The relative decline of the U.S. economy, the inability of the Euro to take on the role of world reserve currency, and the uncertainty of China's ambitions having their own currency- taken together are a good starting point for a long-term rise in the gold price. According to OECD estimates in November 2012, the United States will lose its position as world's largest economy to China in 2016. The International Monetary Fund already came to the same conclusion in April 2011. It is economically unreasonable to assume that the U.S. dollar can keep long beyond that date as the world reserve currency. It is equally unlikely that China will be able to accommodate the Yuan’s ascencion at such short notice. The result is likely to be great confusion and uncertainty.. Nobody can predict what the global financial system will look like in ten or even five years. This uncertainty is what will elevate the price of gold to new heights. Gold has been and always will be a safe haven in times of economic turmoil.
While there are numerous ways to make money indirectly by investing in gold - options and certificates on gold and the shares of gold mining companies - none of these can equal in security the investment in physical gold. Physical gold as an investment is mainly available in two forms: gold bars and gold coins. Due to higher production costs and the collector value, the price of coins is slightly higher than that of bars. Gold bars also has a proprietary security feature like that found on banknotes or identity cards. Argor-Heraeus is a licensee of this technology for gold bars.

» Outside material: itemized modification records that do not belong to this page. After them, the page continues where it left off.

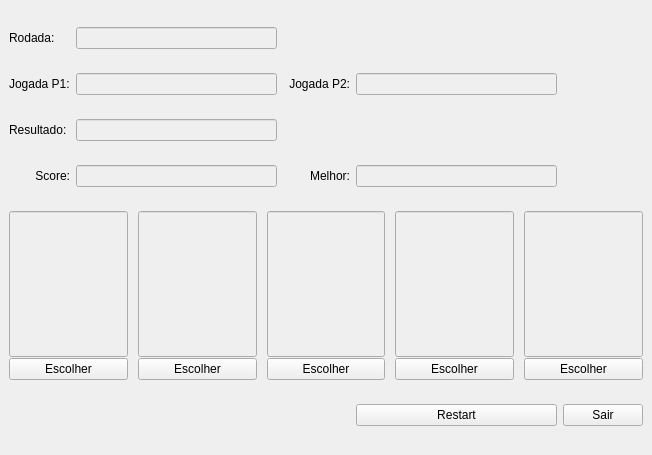
Before: the Qt Designer form design.ui in kmlino/carta-maior, drawn with Qt 5.
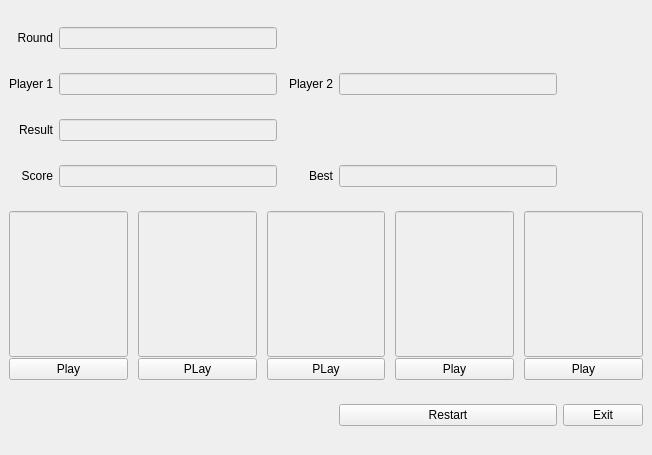
After: the same form once the commit is applied.

Patch:
```diff
--- a/design.ui
+++ b/design.ui
@@ -24,7 +24,10 @@
     <item row="1" column="0">
      <widget class="QLabel" name="label_2">
       <property name="text">
-       <string>Jogada P1:</string>
+       <string>Player 1</string>
+      </property>
+      <property name="alignment">
+       <set>Qt::AlignRight|Qt::AlignTrailing|Qt::AlignVCenter</set>
       </property>
      </widget>
     </item>
@@ -40,7 +43,7 @@
        <enum>QFrame::Plain</enum>
       </property>
       <property name="text">
-       <string>Score:</string>
+       <string>Score</string>
       </property>
       <property name="alignment">
        <set>Qt::AlignRight|Qt::AlignTrailing|Qt::AlignVCenter</set>
@@ -50,7 +53,10 @@
     <item row="2" column="0">
      <widget class="QLabel" name="label_3">
       <property name="text">
-       <string>Resultado:</string>
+       <string>Result</string>
+      </property>
+      <property name="alignment">
+       <set>Qt::AlignRight|Qt::AlignTrailing|Qt::AlignVCenter</set>
       </property>
      </widget>
     </item>
@@ -67,14 +73,23 @@
     <item row="6" column="5">
      <widget class="QPushButton" name="pushButton_2">
       <property name="text">
-       <string>Sair</string>
+       <string>Exit</string>
       </property>
      </widget>
     </item>
     <item row="0" column="0">
      <widget class="QLabel" name="label">
+      <property name="layoutDirection">
+       <enum>Qt::LeftToRight</enum>
+      </property>
+      <property name="styleSheet">
+       <string notr="true"/>
+      </property>
       <property name="text">
-       <string>Rodada:</string>
+       <string>Round</string>
+      </property>
+      <property name="alignment">
+       <set>Qt::AlignRight|Qt::AlignTrailing|Qt::AlignVCenter</set>
       </property>
      </widget>
     </item>
@@ -128,21 +143,24 @@
       <item row="1" column="0">
        <widget class="QPushButton" name="btn_card_1">
         <property name="text">
-         <string>Escolher</string>
+         <string>Play</string>
         </property>
        </widget>
       </item>
       <item row="1" column="1">
        <widget class="QPushButton" name="btn_card_2">
         <property name="text">
-         <string>Escolher</string>
+         <string>PLay</string>
         </property>
        </widget>
       </item>
       <item row="1" column="4">
        <widget class="QPushButton" name="btn_card_5">
         <property name="text">
-         <string>Escolher</string>
+         <string>Play</string>
+        </property>
+        <property name="checkable">
+         <bool>false</bool>
         </property>
        </widget>
       </item>
@@ -179,7 +197,7 @@
       <item row="1" column="3">
        <widget class="QPushButton" name="btn_card_4">
         <property name="text">
-         <string>Escolher</string>
+         <string>Play</string>
         </property>
        </widget>
       </item>
@@ -199,7 +217,7 @@
       <item row="1" column="2">
        <widget class="QPushButton" name="btn_card_3">
         <property name="text">
-         <string>Escolher</string>
+         <string>PLay</string>
         </property>
        </widget>
       </item>
@@ -228,7 +246,7 @@
     <item row="1" column="3">
      <widget class="QLabel" name="label_1">
       <property name="text">
-       <string>Jogada P2:</string>
+       <string>Player 2</string>
       </property>
       <property name="alignment">
        <set>Qt::AlignRight|Qt::AlignTrailing|Qt::AlignVCenter</set>
@@ -262,7 +280,7 @@
        <enum>Qt::LeftToRight</enum>
       </property>
       <property name="text">
-       <string>Melhor:</string>
+       <string>Best</string>
       </property>
       <property name="alignment">
        <set>Qt::AlignRight|Qt::AlignTrailing|Qt::AlignVCenter</set>
```
Left out of the diff: 2 changed lines with no effect on the pictures.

Gold bars are available as parts of an ounce, multiples of one troy ounce, grams, or kilograms and again as parts or multiples of these units of weight. Heavier gold bars and gold coins are cheaper than those in relation with lower weight. The price of gold for 1kg bars is therefore significantly less than the price of 1000 1g-bars. This rule also applies to gold coins. Troy ounces, parts, and multiples are much more common than expenditures in grams or kilograms. Among the most famous gold coins include Gold Eagle (USA), Krugerrands (South Africa), Maple Leaf (Canada) Gold Panda (China) and Vienna Philharmonic (Austria).